━━━━━ Data provided ━━━━━

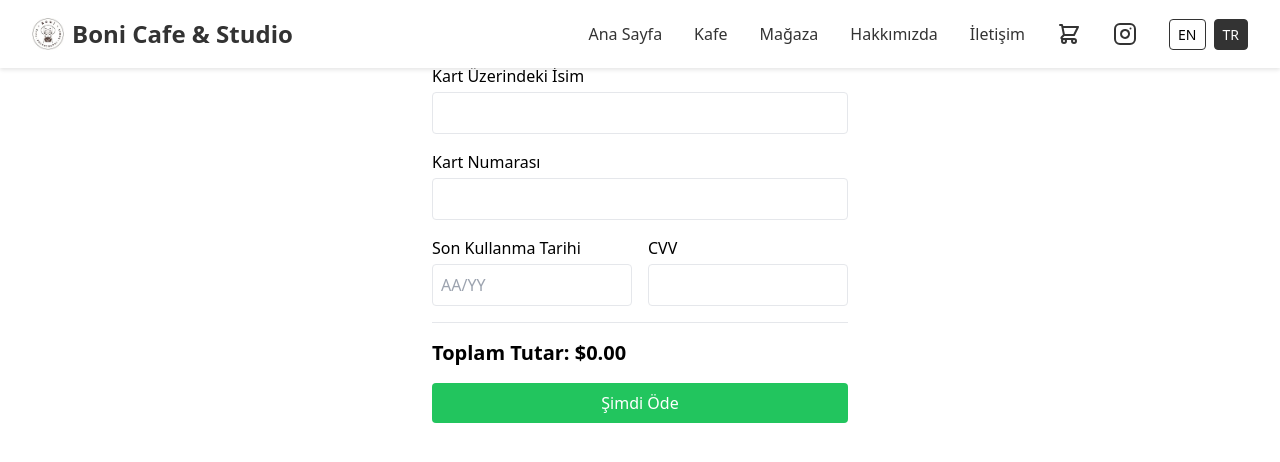
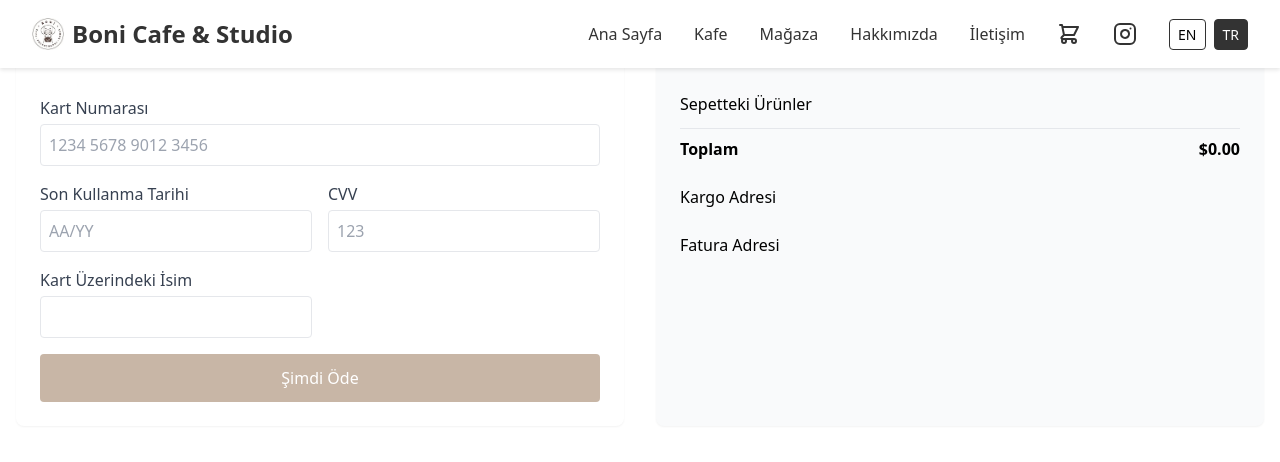
Before and after one commit to odyildiz/boni-ui, a React (Vite) app: page /payment in a window 1280 px wide. Shown: the top 462 px of the page. Built offline with nearby package versions, Linux system fonts and the light colour scheme.

Commit message:
add order summary to payment page

```diff
--- a/src/App.tsx
+++ b/src/App.tsx
@@ -13,12 +13,14 @@ import { Cart } from './pages/Cart';
 import { Shipment } from './pages/Shipment';
 import { Payment } from './pages/Payment';
 import { LanguageProvider } from './context/LanguageContext';
+import { OrderProvider } from './context/OrderContext';
 
 function App() {
   return (
     <Router>
       <LanguageProvider>
         <CartProvider>
+          <OrderProvider>
             <div className="min-h-screen bg-white">
               <Navigation />
               <main className="main-content">
@@ -52,6 +54,7 @@ function App() {
                 </Routes>
               </main>
             </div>
+          </OrderProvider>
         </CartProvider>
       </LanguageProvider>
     </Router>
--- a/src/constant/translation.json
+++ b/src/constant/translation.json
@@ -97,6 +97,10 @@
 
       "payment.title": "Payment",
       "payment.billingInfo": "Billing Information",
+      "payment.summary": "Order Summary",
+      "payment.cartSummary": "Cart Items",
+      "payment.shippingAddress": "Shipping Address",
+      "payment.billingAddress": "Billing Address",
       "payment.cardNumber": "Card Number",
       "payment.expiryDate": "Expiry Date",
       "payment.expiryDatePlaceHolder": "MM/YY",
@@ -216,6 +220,10 @@
 
       "payment.title": "Ödeme",
       "payment.billingInfo": "Fatura Bilgileri",
+      "payment.summary": "Sipariş Özeti",
+      "payment.cartSummary": "Sepetteki Ürünler",
+      "payment.shippingAddress": "Kargo Adresi",
+      "payment.billingAddress": "Fatura Adresi",
       "payment.cardNumber": "Kart Numarası",
       "payment.expiryDate": "Son Kullanma Tarihi",
       "payment.expiryDatePlaceHolder": "AA/YY",
--- /dev/null
+++ b/src/context/OrderContext.tsx
@@ -0,0 +1,45 @@
+import { ReactNode, createContext, useContext, useState } from 'react';
+
+interface Address {
+  fullName: string;
+  address: string;
+  city: string;
+  country: string;
+  postalCode: string;
+  phone: string;
+}
+
+interface OrderContextType {
+  shippingAddress: Address | null;
+  billingAddress: Address | null;
+  setShippingAddress: (address: Address) => void;
+  setBillingAddress: (address: Address) => void;
+}
+
+const OrderContext = createContext<OrderContextType | undefined>(undefined);
+
+export function OrderProvider({ children }: { children: ReactNode }) {
+  const [shippingAddress, setShippingAddress] = useState<Address | null>(null);
+  const [billingAddress, setBillingAddress] = useState<Address | null>(null);
+
+  return (
+    <OrderContext.Provider
+      value={{
+        shippingAddress,
+        billingAddress,
+        setShippingAddress,
+        setBillingAddress,
+      }}
+    >
+      {children}
+    </OrderContext.Provider>
+  );
+}
+
+export function useOrder() {
+  const context = useContext(OrderContext);
+  if (context === undefined) {
+    throw new Error('useOrder must be used within an OrderProvider');
+  }
+  return context;
+}
--- a/src/pages/Payment.tsx
+++ b/src/pages/Payment.tsx
@@ -1,6 +1,8 @@
 import { useState } from 'react';
 import { useCart } from '../context/CartContext';
 import { useLanguage } from '../context/LanguageContext';
+import { useOrder } from '../context/OrderContext';
+import { useNavigate } from 'react-router-dom';
 
 interface PaymentFormData {
   cardNumber: string;
@@ -10,14 +12,29 @@ interface PaymentFormData {
 }
 
 export function Payment() {
-  const { getTotalPrice } = useCart();
-  const { getLocalizedText } = useLanguage();
+  const navigate = useNavigate();
+  const { getLocalizedText, getLocalizedPath } = useLanguage();
+  const { items, getTotalPrice } = useCart();
+  const { shippingAddress, billingAddress } = useOrder();
   const [formData, setFormData] = useState<PaymentFormData>({
     cardNumber: '',
     expiryDate: '',
     cvv: '',
     cardholderName: '',
   });
+
+  const renderAddress = (address: any) => {
+    if (!address) return null;
+    return (
+      <div className="text-sm">
+        <p className="font-medium">{address.fullName}</p>
+        <p>{address.address}</p>
+        <p>{address.city}, {address.postalCode}</p>
+        <p>{address.country}</p>
+        <p>{address.phone}</p>
+      </div>
+    );
+  };
 
   const handleSubmit = async (e: React.FormEvent) => {
     e.preventDefault();
@@ -47,64 +64,114 @@ export function Payment() {
   };
 
   return (
-    <div className="container mx-auto p-4 max-w-md">
-      <h1 className="text-2xl font-bold mb-4">Payment Details</h1>
+    <div className="container mx-auto p-4">
+      <div className="lg:grid lg:grid-cols-2 lg:gap-8 space-y-8 lg:space-y-0">
+        {/* Payment Form */}
+        <div className="bg-white p-6 rounded-lg shadow-sm">
+          <h1 className="text-2xl font-bold mb-6">{getLocalizedText('payment.title')}</h1>
           <form onSubmit={handleSubmit} className="space-y-4">
             <div>
-          <label className="block mb-1">{getLocalizedText('payment.nameOnCard')}</label>
+              <label htmlFor="cardNumber" className="block text-gray-700 mb-1">
+                {getLocalizedText('payment.cardNumber')}
+              </label>
               <input
                 type="text"
-            value={formData.cardholderName}
-            onChange={e => setFormData(prev => ({ ...prev, cardholderName: e.target.value }))}
-            className="w-full border p-2 rounded"
-            required
-          />
-        </div>
-        <div>
-          <label className="block mb-1">{getLocalizedText('payment.cardNumber')}</label>
-          <input
-            type="text"
+                id="cardNumber"
                 value={formData.cardNumber}
                 onChange={e => setFormData(prev => ({ ...prev, cardNumber: e.target.value }))}
-            className="w-full border p-2 rounded"
+                className="w-full p-2 border rounded focus:outline-none focus:border-[#C8B6A6]"
+                placeholder="1234 5678 9012 3456"
                 required
               />
             </div>
             <div className="grid grid-cols-2 gap-4">
               <div>
-            <label className="block mb-1">{getLocalizedText('payment.expiryDate')}</label>
+                <label htmlFor="expiryDate" className="block text-gray-700 mb-1">
+                  {getLocalizedText('payment.expiryDate')}
+                </label>
                 <input
                   type="text"
-              placeholder={getLocalizedText('payment.expiryDatePlaceHolder')}
+                  id="expiryDate"
                   value={formData.expiryDate}
                   onChange={e => setFormData(prev => ({ ...prev, expiryDate: e.target.value }))}
-              className="w-full border p-2 rounded"
+                  className="w-full p-2 border rounded focus:outline-none focus:border-[#C8B6A6]"
+                  placeholder={getLocalizedText('payment.expiryDatePlaceHolder')}
                   required
                 />
               </div>
               <div>
-            <label className="block mb-1">{getLocalizedText('payment.cvv')}</label>
+                <label htmlFor="cvv" className="block text-gray-700 mb-1">
+                  {getLocalizedText('payment.cvv')}
+                </label>
                 <input
                   type="text"
+                  id="cvv"
                   value={formData.cvv}
                   onChange={e => setFormData(prev => ({ ...prev, cvv: e.target.value }))}
-              className="w-full border p-2 rounded"
+                  className="w-full p-2 border rounded focus:outline-none focus:border-[#C8B6A6]"
+                  placeholder="123"
+                  required
+                />
+              </div>
+              <div>
+                <label htmlFor="cardholderName" className="block text-gray-700 mb-1">
+                  {getLocalizedText('payment.nameOnCard')}
+                </label>
+                <input
+                  type="text"
+                  id="cardholderName"
+                  value={formData.cardholderName}
+                  onChange={e => setFormData(prev => ({ ...prev, cardholderName: e.target.value }))}
+                  className="w-full p-2 border rounded focus:outline-none focus:border-[#C8B6A6]"
                   required
                 />
               </div>
             </div>
-        <div className="border-t pt-4">
-          <p className="text-xl font-bold mb-4">
-          {getLocalizedText('payment.totalAmount')}: ${getTotalPrice().toFixed(2)}
-          </p>
             <button
               type="submit"
-            className="w-full bg-green-500 text-white py-2 rounded"
+              className="w-full bg-[#C8B6A6] text-white py-3 rounded hover:bg-[#A4907C] transition-colors"
             >
               {getLocalizedText('payment.payNow')}
             </button>
+          </form>
         </div>
-      </form>
+
+        {/* Order Summary */}
+        <div className="bg-gray-50 p-6 rounded-lg shadow-sm">
+          <h2 className="text-xl font-bold mb-6">{getLocalizedText('payment.summary')}</h2>
+
+          {/* Cart Summary */}
+          <div className="mb-6">
+            <h3 className="font-medium mb-3">{getLocalizedText('payment.cartSummary')}</h3>
+            <div className="space-y-2">
+              {items.map((item) => (
+                <div key={item.id} className="flex justify-between">
+                  <span>{item.name} x {item.quantity}</span>
+                  <span>${(item.price * item.quantity).toFixed(2)}</span>
+                </div>
+              ))}
+              <div className="border-t pt-2 font-bold">
+                <div className="flex justify-between">
+                  <span>{getLocalizedText('cart.total')}</span>
+                  <span>${getTotalPrice().toFixed(2)}</span>
+                </div>
+              </div>
+            </div>
+          </div>
+
+          {/* Shipping Address */}
+          <div className="mb-6">
+            <h3 className="font-medium mb-3">{getLocalizedText('payment.shippingAddress')}</h3>
+            {renderAddress(shippingAddress)}
+          </div>
+
+          {/* Billing Address */}
+          <div className="mb-6">
+            <h3 className="font-medium mb-3">{getLocalizedText('payment.billingAddress')}</h3>
+            {renderAddress(billingAddress)}
+          </div>
+        </div>
+      </div>
     </div>
   );
 }
--- a/src/pages/Shipment.tsx
+++ b/src/pages/Shipment.tsx
@@ -2,6 +2,7 @@ import React, { useState } from 'react';
 import { useNavigate } from 'react-router-dom';
 import { useLanguage } from '../context/LanguageContext';
 import { useCart } from '../context/CartContext';
+import { useOrder } from '../context/OrderContext';
 
 interface AddressForm {
   fullName: string;
@@ -22,6 +23,7 @@ export function Shipment() {
   const navigate = useNavigate();
   const { getLocalizedText, getLocalizedPath } = useLanguage();
   const { getTotalPrice } = useCart();
+  const { setShippingAddress, setBillingAddress } = useOrder();
   const [sameAsShipping, setSameAsShipping] = useState(true);
   const [formData, setFormData] = useState<ShipmentForm>({
     shipping: {
@@ -83,7 +85,10 @@ export function Shipment() {
 
   const handleSubmit = (e: React.FormEvent) => {
     e.preventDefault();
-    // Here you would typically save the shipping and billing information
+    // Save shipping and billing information
+    setShippingAddress(formData.shipping);
+    setBillingAddress(sameAsShipping ? formData.shipping : formData.billing);
+    // Navigate to payment page
     navigate(getLocalizedPath('/payment'));
   };
 
```
Lines whose indentation alone changed are shown as unchanged.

━━━━━

Task goal
Across the whole listing above, report each line that includes "constant".

Exercise answer
--- a/src/constant/translation.json
+++ b/src/constant/translation.json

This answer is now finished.